Aegon pensions director Steven Cameron said savers remain at risk, with money withdrawn during a downturn representing a larger proportion of the pension pot.

“That means the fund doesn’t have the chance to recover its value over time,” he added. “When stock markets have fallen, there is a risk that if people continue to take the same level of income, their pension pot will be depleted too quickly – pensions are designed to provide an income throughout retirement and the more left invested while fund values remain depressed, the more you benefit if stock markets recover.”

Aviva workplace savings manager Laura Stewart-Smith said: “Q2 has always seen a sharp rise in withdrawals – until this year. This is encouraging news – pension decisions made under duress are rarely good ones.”

Canada Life technical director Andrew Tully warned HMRC’s latest figures could still mask “pent-up demand” for cash in the wake of the coronavirus pandemic and the associated economic uncertainty.

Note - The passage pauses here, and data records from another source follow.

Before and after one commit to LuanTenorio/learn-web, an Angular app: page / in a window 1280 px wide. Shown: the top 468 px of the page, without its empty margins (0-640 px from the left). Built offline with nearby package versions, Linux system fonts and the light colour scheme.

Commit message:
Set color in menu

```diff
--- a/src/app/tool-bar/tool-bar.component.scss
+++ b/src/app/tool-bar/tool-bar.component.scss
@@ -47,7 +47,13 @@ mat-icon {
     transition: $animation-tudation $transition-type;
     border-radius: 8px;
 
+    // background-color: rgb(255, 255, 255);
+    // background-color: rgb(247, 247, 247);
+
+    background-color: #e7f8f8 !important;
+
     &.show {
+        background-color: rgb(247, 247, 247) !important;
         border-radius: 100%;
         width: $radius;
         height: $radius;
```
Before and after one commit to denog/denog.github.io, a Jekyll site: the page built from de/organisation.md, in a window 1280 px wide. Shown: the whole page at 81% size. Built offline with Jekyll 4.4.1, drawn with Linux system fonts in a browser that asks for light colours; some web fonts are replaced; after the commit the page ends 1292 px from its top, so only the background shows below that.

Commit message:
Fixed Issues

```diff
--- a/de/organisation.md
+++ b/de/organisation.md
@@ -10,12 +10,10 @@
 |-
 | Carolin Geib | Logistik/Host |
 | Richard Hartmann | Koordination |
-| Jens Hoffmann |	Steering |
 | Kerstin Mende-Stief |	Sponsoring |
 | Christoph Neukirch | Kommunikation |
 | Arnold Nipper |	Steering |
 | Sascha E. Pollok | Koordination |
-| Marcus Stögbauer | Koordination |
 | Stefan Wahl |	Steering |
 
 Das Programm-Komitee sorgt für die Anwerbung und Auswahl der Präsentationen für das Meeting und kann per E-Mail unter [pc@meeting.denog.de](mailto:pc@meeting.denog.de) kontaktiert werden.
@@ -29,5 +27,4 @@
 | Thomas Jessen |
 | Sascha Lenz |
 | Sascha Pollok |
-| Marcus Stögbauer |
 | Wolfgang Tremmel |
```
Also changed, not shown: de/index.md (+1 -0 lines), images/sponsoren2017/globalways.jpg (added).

“The sharp decline in pension freedom withdrawals isn’t unexpected when the reporting period covers the time when the UK was in full lockdown,” he said. “The ability to spend was limited so the idea of using your pension as a cash machine for larger withdrawals for holidays or home improvements was hardly likely to appeal.
“People may also be wary of the prevailing economic headwinds and holding off from making larger planned purchases right now despite the governments best efforts to encourage us all to spend.”
The figures come within the same week as the government’s announcement of plans to investigate pension freedoms, while the Pensions and Lifetime Savings Association has also called for a solution to support savers in understanding them.
Quilter retirement planning expert Ian Browne said whether pension flexibility “is a good thing depends on who you speak to”.
He continued: “Digging further into HMRC’s data, we have seen a marked difference as a result of the Covid-19 pandemic.
“Along with dealing with the challenges of pension decision making, the government needs to ensure they tackle operation of certain elements of the pensions tax system that are counterintuitive to the principles of freedom and flexibility.”